**Required work:** The finished copy should hold every entry exactly as given, and no pictures.

**Web interface edit records:**
*** Begin section ***
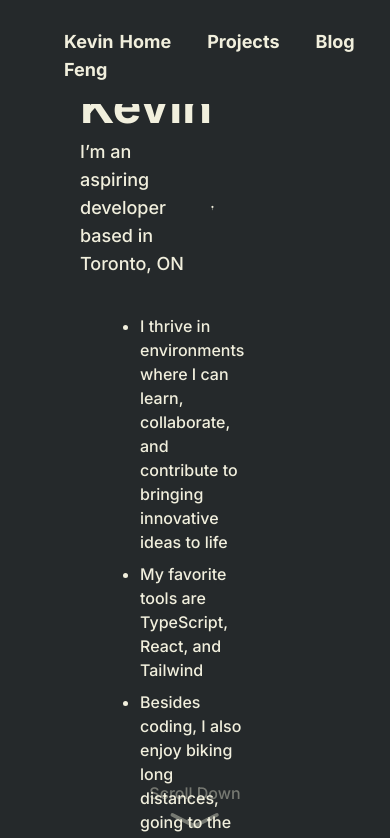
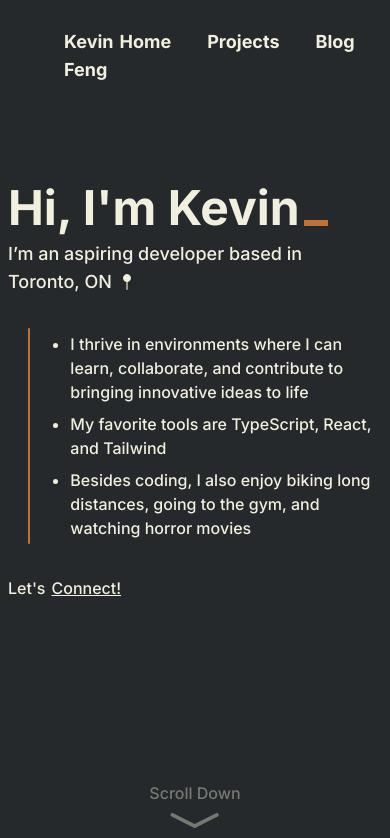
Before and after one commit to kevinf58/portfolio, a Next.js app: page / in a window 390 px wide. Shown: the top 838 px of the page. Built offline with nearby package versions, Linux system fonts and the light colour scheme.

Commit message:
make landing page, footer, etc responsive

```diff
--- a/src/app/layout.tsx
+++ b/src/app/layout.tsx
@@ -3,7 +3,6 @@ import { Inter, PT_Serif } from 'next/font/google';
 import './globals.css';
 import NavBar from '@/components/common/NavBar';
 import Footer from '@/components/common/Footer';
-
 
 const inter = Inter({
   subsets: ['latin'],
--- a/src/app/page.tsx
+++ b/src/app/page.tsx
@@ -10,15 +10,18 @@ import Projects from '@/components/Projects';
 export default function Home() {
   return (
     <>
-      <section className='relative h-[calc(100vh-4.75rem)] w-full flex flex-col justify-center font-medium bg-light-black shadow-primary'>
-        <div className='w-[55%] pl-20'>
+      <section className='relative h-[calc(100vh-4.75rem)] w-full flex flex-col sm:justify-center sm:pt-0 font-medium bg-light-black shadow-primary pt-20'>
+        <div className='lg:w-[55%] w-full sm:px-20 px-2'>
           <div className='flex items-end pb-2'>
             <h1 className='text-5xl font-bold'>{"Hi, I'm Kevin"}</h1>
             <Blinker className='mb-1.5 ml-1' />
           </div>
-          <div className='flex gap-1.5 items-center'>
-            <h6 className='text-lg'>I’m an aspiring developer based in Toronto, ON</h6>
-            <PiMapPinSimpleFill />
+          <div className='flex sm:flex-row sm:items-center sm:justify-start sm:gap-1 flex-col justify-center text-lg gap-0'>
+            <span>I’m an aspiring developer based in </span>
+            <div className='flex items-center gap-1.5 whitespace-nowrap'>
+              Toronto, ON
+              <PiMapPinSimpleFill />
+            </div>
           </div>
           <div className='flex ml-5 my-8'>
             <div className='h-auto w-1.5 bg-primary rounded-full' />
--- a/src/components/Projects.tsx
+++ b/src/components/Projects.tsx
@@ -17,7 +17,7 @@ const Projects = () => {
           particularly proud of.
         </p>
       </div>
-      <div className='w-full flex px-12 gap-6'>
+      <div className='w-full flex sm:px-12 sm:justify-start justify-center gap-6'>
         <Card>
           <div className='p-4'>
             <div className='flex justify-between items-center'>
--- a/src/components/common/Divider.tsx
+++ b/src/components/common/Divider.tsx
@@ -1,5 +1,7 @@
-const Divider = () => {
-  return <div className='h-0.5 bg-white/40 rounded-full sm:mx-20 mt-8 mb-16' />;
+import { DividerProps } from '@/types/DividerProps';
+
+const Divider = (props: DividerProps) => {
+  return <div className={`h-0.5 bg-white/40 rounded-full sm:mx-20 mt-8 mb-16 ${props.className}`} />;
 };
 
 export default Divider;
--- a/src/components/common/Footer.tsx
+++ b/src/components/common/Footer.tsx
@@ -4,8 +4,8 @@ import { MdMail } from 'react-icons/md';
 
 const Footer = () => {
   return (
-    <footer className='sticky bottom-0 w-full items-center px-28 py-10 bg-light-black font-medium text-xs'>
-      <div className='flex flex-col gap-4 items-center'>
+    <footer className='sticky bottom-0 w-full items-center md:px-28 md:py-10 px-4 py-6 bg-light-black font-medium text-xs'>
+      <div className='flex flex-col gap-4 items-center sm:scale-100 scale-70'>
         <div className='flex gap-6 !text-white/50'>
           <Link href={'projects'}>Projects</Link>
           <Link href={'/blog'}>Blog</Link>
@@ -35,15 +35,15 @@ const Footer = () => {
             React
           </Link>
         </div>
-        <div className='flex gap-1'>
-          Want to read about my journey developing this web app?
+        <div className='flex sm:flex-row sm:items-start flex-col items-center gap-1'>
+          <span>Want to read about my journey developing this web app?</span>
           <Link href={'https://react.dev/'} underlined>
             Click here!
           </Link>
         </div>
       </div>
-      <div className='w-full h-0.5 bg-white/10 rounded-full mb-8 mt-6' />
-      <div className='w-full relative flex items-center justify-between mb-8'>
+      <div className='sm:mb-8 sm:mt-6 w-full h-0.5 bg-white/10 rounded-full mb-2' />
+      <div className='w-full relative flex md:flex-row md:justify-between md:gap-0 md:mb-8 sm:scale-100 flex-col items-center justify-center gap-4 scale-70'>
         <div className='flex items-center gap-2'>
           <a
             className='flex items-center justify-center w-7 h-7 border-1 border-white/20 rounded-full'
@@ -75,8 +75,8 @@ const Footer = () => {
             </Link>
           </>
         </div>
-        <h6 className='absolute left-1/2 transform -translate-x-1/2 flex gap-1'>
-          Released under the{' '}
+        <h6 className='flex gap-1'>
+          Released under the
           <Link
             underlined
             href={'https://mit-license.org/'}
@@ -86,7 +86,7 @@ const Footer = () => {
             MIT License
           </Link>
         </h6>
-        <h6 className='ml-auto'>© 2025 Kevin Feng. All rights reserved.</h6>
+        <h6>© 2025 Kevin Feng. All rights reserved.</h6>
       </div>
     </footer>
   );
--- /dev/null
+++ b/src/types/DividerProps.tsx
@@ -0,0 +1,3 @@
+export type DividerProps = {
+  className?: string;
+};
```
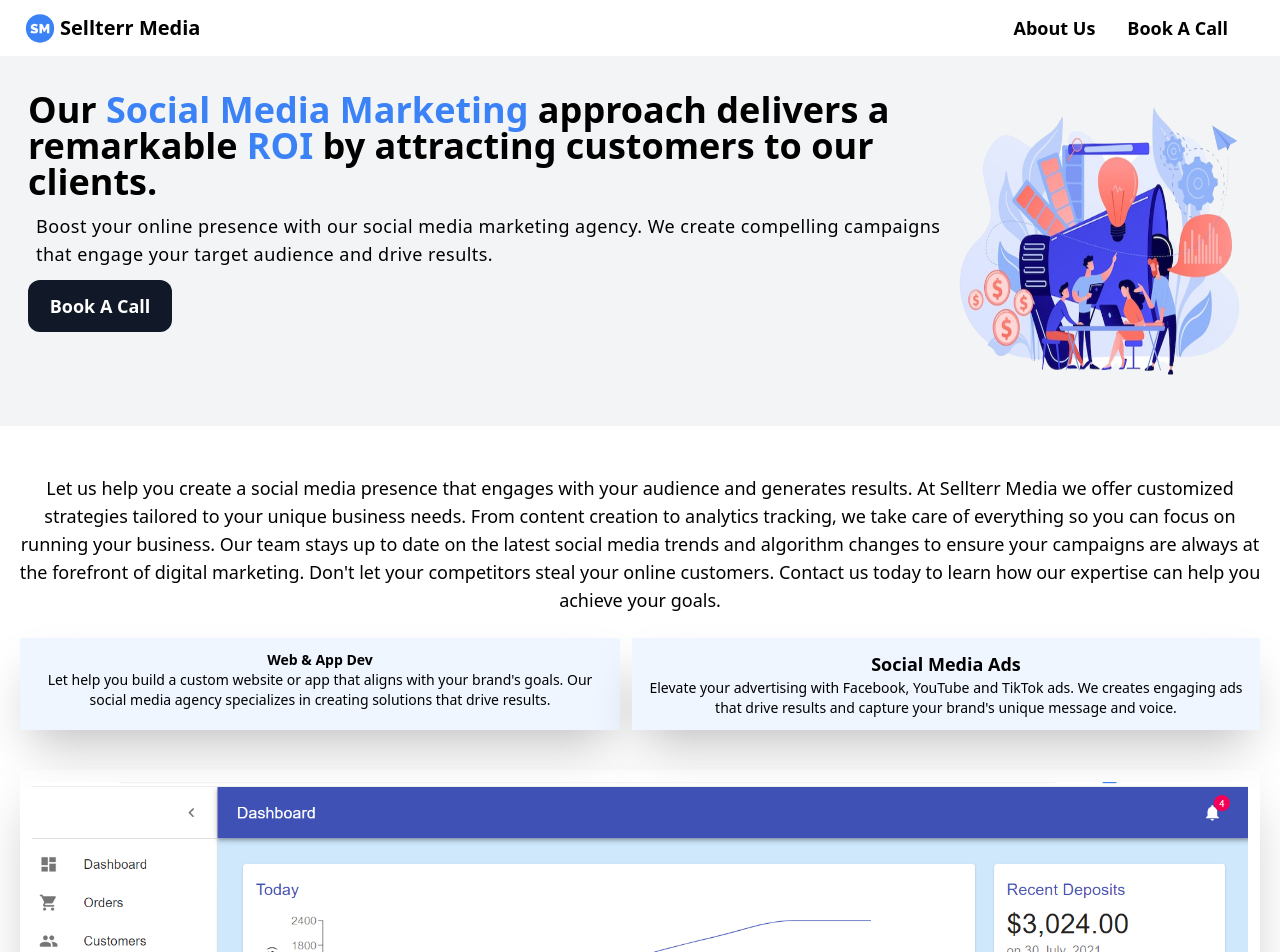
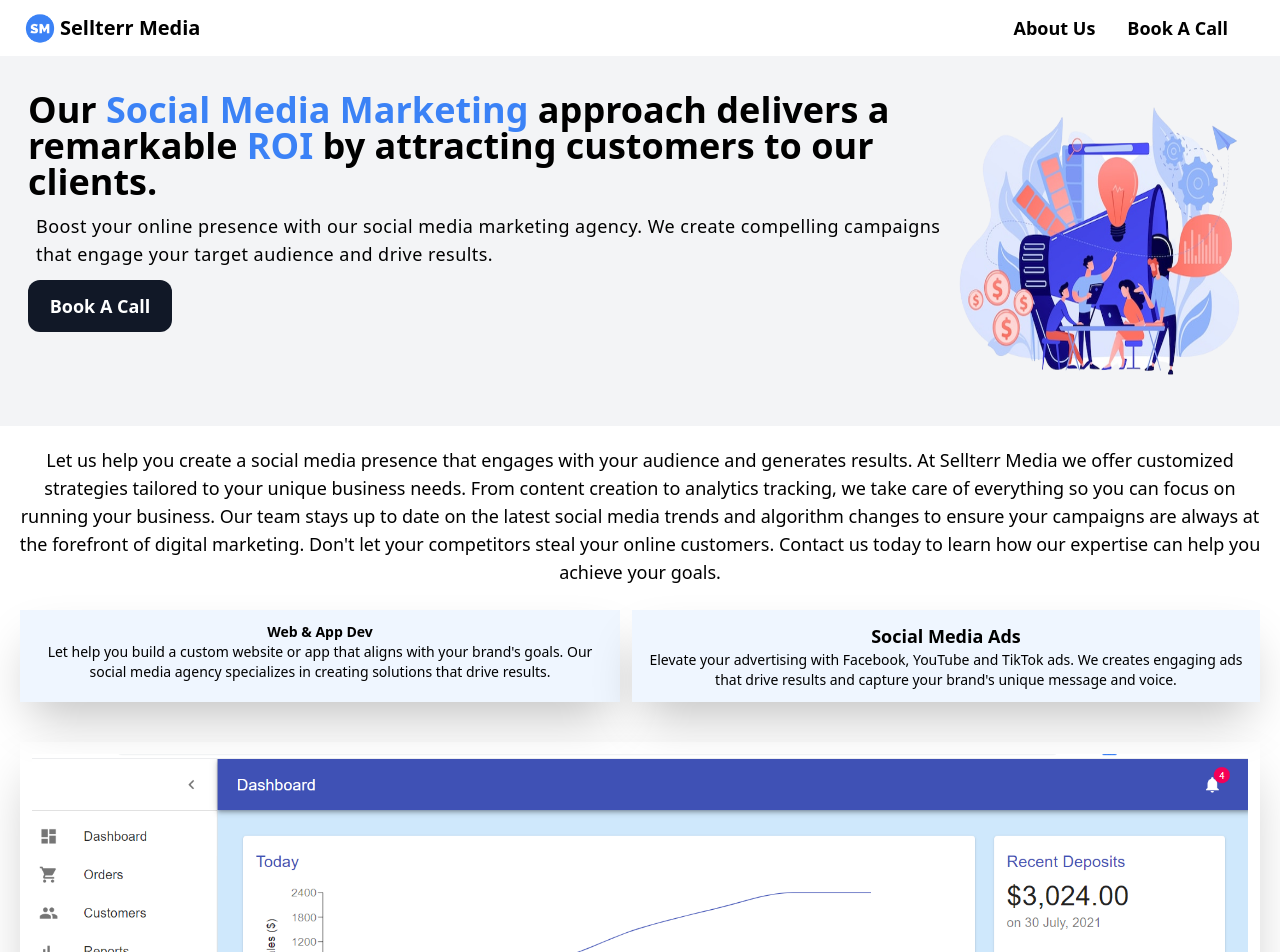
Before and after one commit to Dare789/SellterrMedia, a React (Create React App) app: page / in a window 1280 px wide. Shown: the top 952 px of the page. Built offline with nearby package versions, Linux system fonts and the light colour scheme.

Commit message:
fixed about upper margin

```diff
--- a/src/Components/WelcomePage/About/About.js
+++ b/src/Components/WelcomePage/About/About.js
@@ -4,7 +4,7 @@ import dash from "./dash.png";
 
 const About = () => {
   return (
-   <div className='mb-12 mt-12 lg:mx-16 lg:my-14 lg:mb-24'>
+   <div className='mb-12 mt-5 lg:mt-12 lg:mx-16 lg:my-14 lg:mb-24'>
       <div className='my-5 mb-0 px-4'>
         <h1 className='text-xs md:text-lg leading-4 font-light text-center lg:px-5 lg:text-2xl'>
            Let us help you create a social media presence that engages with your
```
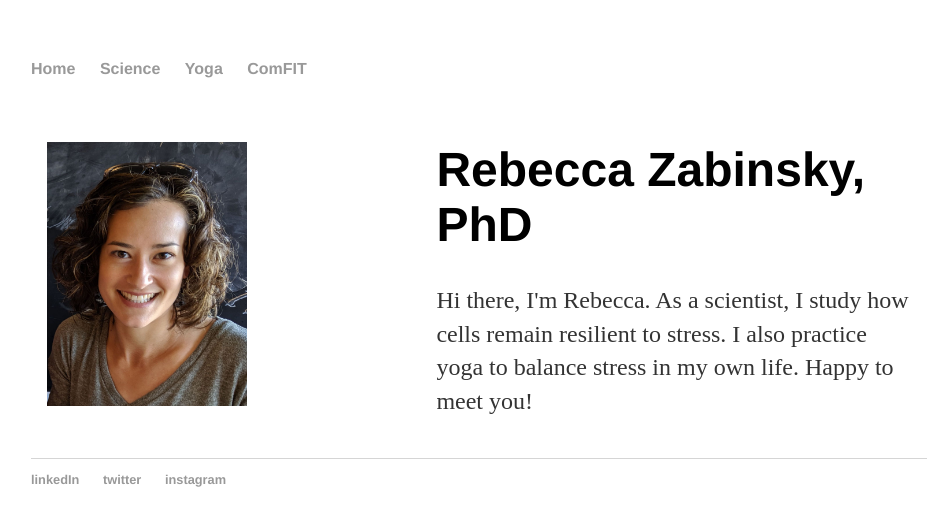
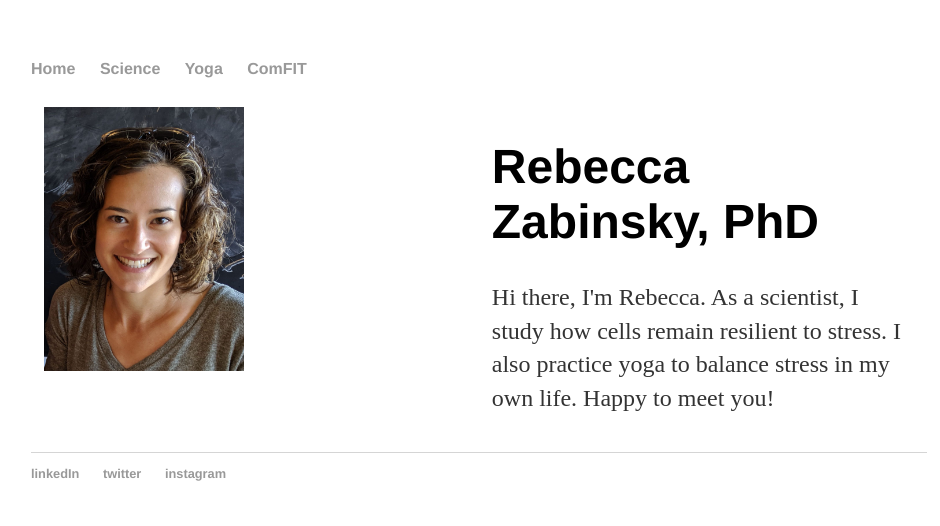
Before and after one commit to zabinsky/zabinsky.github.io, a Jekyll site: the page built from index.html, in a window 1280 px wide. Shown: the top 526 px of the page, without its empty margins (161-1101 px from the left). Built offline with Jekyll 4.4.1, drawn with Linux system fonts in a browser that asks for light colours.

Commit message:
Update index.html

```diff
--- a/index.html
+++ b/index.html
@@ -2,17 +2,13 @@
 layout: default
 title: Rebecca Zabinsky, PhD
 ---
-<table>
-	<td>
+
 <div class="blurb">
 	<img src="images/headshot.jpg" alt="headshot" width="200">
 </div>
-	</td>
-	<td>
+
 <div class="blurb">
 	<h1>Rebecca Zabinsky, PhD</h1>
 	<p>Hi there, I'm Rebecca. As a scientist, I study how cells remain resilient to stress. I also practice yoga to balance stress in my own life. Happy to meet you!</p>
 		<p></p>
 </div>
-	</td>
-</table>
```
*** End section ***
**Response:**
Before and after one commit to kevinf58/portfolio, a Next.js app: page / in a window 390 px wide. Shown: the top 838 px of the page. Built offline with nearby package versions, Linux system fonts and the light colour scheme.

Commit message:
make landing page, footer, etc responsive

```diff
--- a/src/app/layout.tsx
+++ b/src/app/layout.tsx
@@ -3,7 +3,6 @@ import { Inter, PT_Serif } from 'next/font/google';
 import './globals.css';
 import NavBar from '@/components/common/NavBar';
 import Footer from '@/components/common/Footer';
-
 
 const inter = Inter({
   subsets: ['latin'],
--- a/src/app/page.tsx
+++ b/src/app/page.tsx
@@ -10,15 +10,18 @@ import Projects from '@/components/Projects';
 export default function Home() {
   return (
     <>
-      <section className='relative h-[calc(100vh-4.75rem)] w-full flex flex-col justify-center font-medium bg-light-black shadow-primary'>
-        <div className='w-[55%] pl-20'>
+      <section className='relative h-[calc(100vh-4.75rem)] w-full flex flex-col sm:justify-center sm:pt-0 font-medium bg-light-black shadow-primary pt-20'>
+        <div className='lg:w-[55%] w-full sm:px-20 px-2'>
           <div className='flex items-end pb-2'>
             <h1 className='text-5xl font-bold'>{"Hi, I'm Kevin"}</h1>
             <Blinker className='mb-1.5 ml-1' />
           </div>
-          <div className='flex gap-1.5 items-center'>
-            <h6 className='text-lg'>I’m an aspiring developer based in Toronto, ON</h6>
-            <PiMapPinSimpleFill />
+          <div className='flex sm:flex-row sm:items-center sm:justify-start sm:gap-1 flex-col justify-center text-lg gap-0'>
+            <span>I’m an aspiring developer based in </span>
+            <div className='flex items-center gap-1.5 whitespace-nowrap'>
+              Toronto, ON
+              <PiMapPinSimpleFill />
+            </div>
           </div>
           <div className='flex ml-5 my-8'>
             <div className='h-auto w-1.5 bg-primary rounded-full' />
--- a/src/components/Projects.tsx
+++ b/src/components/Projects.tsx
@@ -17,7 +17,7 @@ const Projects = () => {
           particularly proud of.
         </p>
       </div>
-      <div className='w-full flex px-12 gap-6'>
+      <div className='w-full flex sm:px-12 sm:justify-start justify-center gap-6'>
         <Card>
           <div className='p-4'>
             <div className='flex justify-between items-center'>
--- a/src/components/common/Divider.tsx
+++ b/src/components/common/Divider.tsx
@@ -1,5 +1,7 @@
-const Divider = () => {
-  return <div className='h-0.5 bg-white/40 rounded-full sm:mx-20 mt-8 mb-16' />;
+import { DividerProps } from '@/types/DividerProps';
+
+const Divider = (props: DividerProps) => {
+  return <div className={`h-0.5 bg-white/40 rounded-full sm:mx-20 mt-8 mb-16 ${props.className}`} />;
 };
 
 export default Divider;
--- a/src/components/common/Footer.tsx
+++ b/src/components/common/Footer.tsx
@@ -4,8 +4,8 @@ import { MdMail } from 'react-icons/md';
 
 const Footer = () => {
   return (
-    <footer className='sticky bottom-0 w-full items-center px-28 py-10 bg-light-black font-medium text-xs'>
-      <div className='flex flex-col gap-4 items-center'>
+    <footer className='sticky bottom-0 w-full items-center md:px-28 md:py-10 px-4 py-6 bg-light-black font-medium text-xs'>
+      <div className='flex flex-col gap-4 items-center sm:scale-100 scale-70'>
         <div className='flex gap-6 !text-white/50'>
           <Link href={'projects'}>Projects</Link>
           <Link href={'/blog'}>Blog</Link>
@@ -35,15 +35,15 @@ const Footer = () => {
             React
           </Link>
         </div>
-        <div className='flex gap-1'>
-          Want to read about my journey developing this web app?
+        <div className='flex sm:flex-row sm:items-start flex-col items-center gap-1'>
+          <span>Want to read about my journey developing this web app?</span>
           <Link href={'https://react.dev/'} underlined>
             Click here!
           </Link>
         </div>
       </div>
-      <div className='w-full h-0.5 bg-white/10 rounded-full mb-8 mt-6' />
-      <div className='w-full relative flex items-center justify-between mb-8'>
+      <div className='sm:mb-8 sm:mt-6 w-full h-0.5 bg-white/10 rounded-full mb-2' />
+      <div className='w-full relative flex md:flex-row md:justify-between md:gap-0 md:mb-8 sm:scale-100 flex-col items-center justify-center gap-4 scale-70'>
         <div className='flex items-center gap-2'>
           <a
             className='flex items-center justify-center w-7 h-7 border-1 border-white/20 rounded-full'
@@ -75,8 +75,8 @@ const Footer = () => {
             </Link>
           </>
         </div>
-        <h6 className='absolute left-1/2 transform -translate-x-1/2 flex gap-1'>
-          Released under the{' '}
+        <h6 className='flex gap-1'>
+          Released under the
           <Link
             underlined
             href={'https://mit-license.org/'}
@@ -86,7 +86,7 @@ const Footer = () => {
             MIT License
           </Link>
         </h6>
-        <h6 className='ml-auto'>© 2025 Kevin Feng. All rights reserved.</h6>
+        <h6>© 2025 Kevin Feng. All rights reserved.</h6>
       </div>
     </footer>
   );
--- /dev/null
+++ b/src/types/DividerProps.tsx
@@ -0,0 +1,3 @@
+export type DividerProps = {
+  className?: string;
+};
```
Before and after one commit to Dare789/SellterrMedia, a React (Create React App) app: page / in a window 1280 px wide. Shown: the top 952 px of the page. Built offline with nearby package versions, Linux system fonts and the light colour scheme.

Commit message:
fixed about upper margin

```diff
--- a/src/Components/WelcomePage/About/About.js
+++ b/src/Components/WelcomePage/About/About.js
@@ -4,7 +4,7 @@ import dash from "./dash.png";
 
 const About = () => {
   return (
-   <div className='mb-12 mt-12 lg:mx-16 lg:my-14 lg:mb-24'>
+   <div className='mb-12 mt-5 lg:mt-12 lg:mx-16 lg:my-14 lg:mb-24'>
       <div className='my-5 mb-0 px-4'>
         <h1 className='text-xs md:text-lg leading-4 font-light text-center lg:px-5 lg:text-2xl'>
            Let us help you create a social media presence that engages with your
```
Before and after one commit to zabinsky/zabinsky.github.io, a Jekyll site: the page built from index.html, in a window 1280 px wide. Shown: the top 526 px of the page, without its empty margins (161-1101 px from the left). Built offline with Jekyll 4.4.1, drawn with Linux system fonts in a browser that asks for light colours.

Commit message:
Update index.html

```diff
--- a/index.html
+++ b/index.html
@@ -2,17 +2,13 @@
 layout: default
 title: Rebecca Zabinsky, PhD
 ---
-<table>
-	<td>
+
 <div class="blurb">
 	<img src="images/headshot.jpg" alt="headshot" width="200">
 </div>
-	</td>
-	<td>
+
 <div class="blurb">
 	<h1>Rebecca Zabinsky, PhD</h1>
 	<p>Hi there, I'm Rebecca. As a scientist, I study how cells remain resilient to stress. I also practice yoga to balance stress in my own life. Happy to meet you!</p>
 		<p></p>
 </div>
-	</td>
-</table>
```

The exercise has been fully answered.